**Available data:**
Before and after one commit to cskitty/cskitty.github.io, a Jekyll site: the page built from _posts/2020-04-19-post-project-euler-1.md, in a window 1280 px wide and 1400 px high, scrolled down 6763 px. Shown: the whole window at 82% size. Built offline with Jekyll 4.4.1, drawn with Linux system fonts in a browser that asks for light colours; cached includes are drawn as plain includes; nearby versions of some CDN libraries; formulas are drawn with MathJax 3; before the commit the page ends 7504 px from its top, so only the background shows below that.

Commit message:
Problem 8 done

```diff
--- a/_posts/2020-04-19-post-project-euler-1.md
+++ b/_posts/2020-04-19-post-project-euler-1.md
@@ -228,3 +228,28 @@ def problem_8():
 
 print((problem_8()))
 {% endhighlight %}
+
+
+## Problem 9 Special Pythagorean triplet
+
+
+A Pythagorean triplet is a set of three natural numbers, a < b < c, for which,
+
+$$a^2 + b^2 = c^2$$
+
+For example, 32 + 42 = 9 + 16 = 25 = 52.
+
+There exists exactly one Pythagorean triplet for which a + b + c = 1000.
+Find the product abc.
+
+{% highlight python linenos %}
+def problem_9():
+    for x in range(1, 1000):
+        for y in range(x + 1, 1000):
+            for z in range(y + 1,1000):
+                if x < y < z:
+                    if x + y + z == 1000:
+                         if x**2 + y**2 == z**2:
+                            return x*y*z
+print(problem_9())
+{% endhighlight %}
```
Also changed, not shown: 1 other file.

**Your instructions:** Every record above is to be restated exactly as it reads.

**The answer:**
Before and after one commit to cskitty/cskitty.github.io, a Jekyll site: the page built from _posts/2020-04-19-post-project-euler-1.md, in a window 1280 px wide and 1400 px high, scrolled down 6763 px. Shown: the whole window at 82% size. Built offline with Jekyll 4.4.1, drawn with Linux system fonts in a browser that asks for light colours; cached includes are drawn as plain includes; nearby versions of some CDN libraries; formulas are drawn with MathJax 3; before the commit the page ends 7504 px from its top, so only the background shows below that.

Commit message:
Problem 8 done

```diff
--- a/_posts/2020-04-19-post-project-euler-1.md
+++ b/_posts/2020-04-19-post-project-euler-1.md
@@ -228,3 +228,28 @@ def problem_8():
 
 print((problem_8()))
 {% endhighlight %}
+
+
+## Problem 9 Special Pythagorean triplet
+
+
+A Pythagorean triplet is a set of three natural numbers, a < b < c, for which,
+
+$$a^2 + b^2 = c^2$$
+
+For example, 32 + 42 = 9 + 16 = 25 = 52.
+
+There exists exactly one Pythagorean triplet for which a + b + c = 1000.
+Find the product abc.
+
+{% highlight python linenos %}
+def problem_9():
+    for x in range(1, 1000):
+        for y in range(x + 1, 1000):
+            for z in range(y + 1,1000):
+                if x < y < z:
+                    if x + y + z == 1000:
+                         if x**2 + y**2 == z**2:
+                            return x*y*z
+print(problem_9())
+{% endhighlight %}
```
Also changed, not shown: 1 other file.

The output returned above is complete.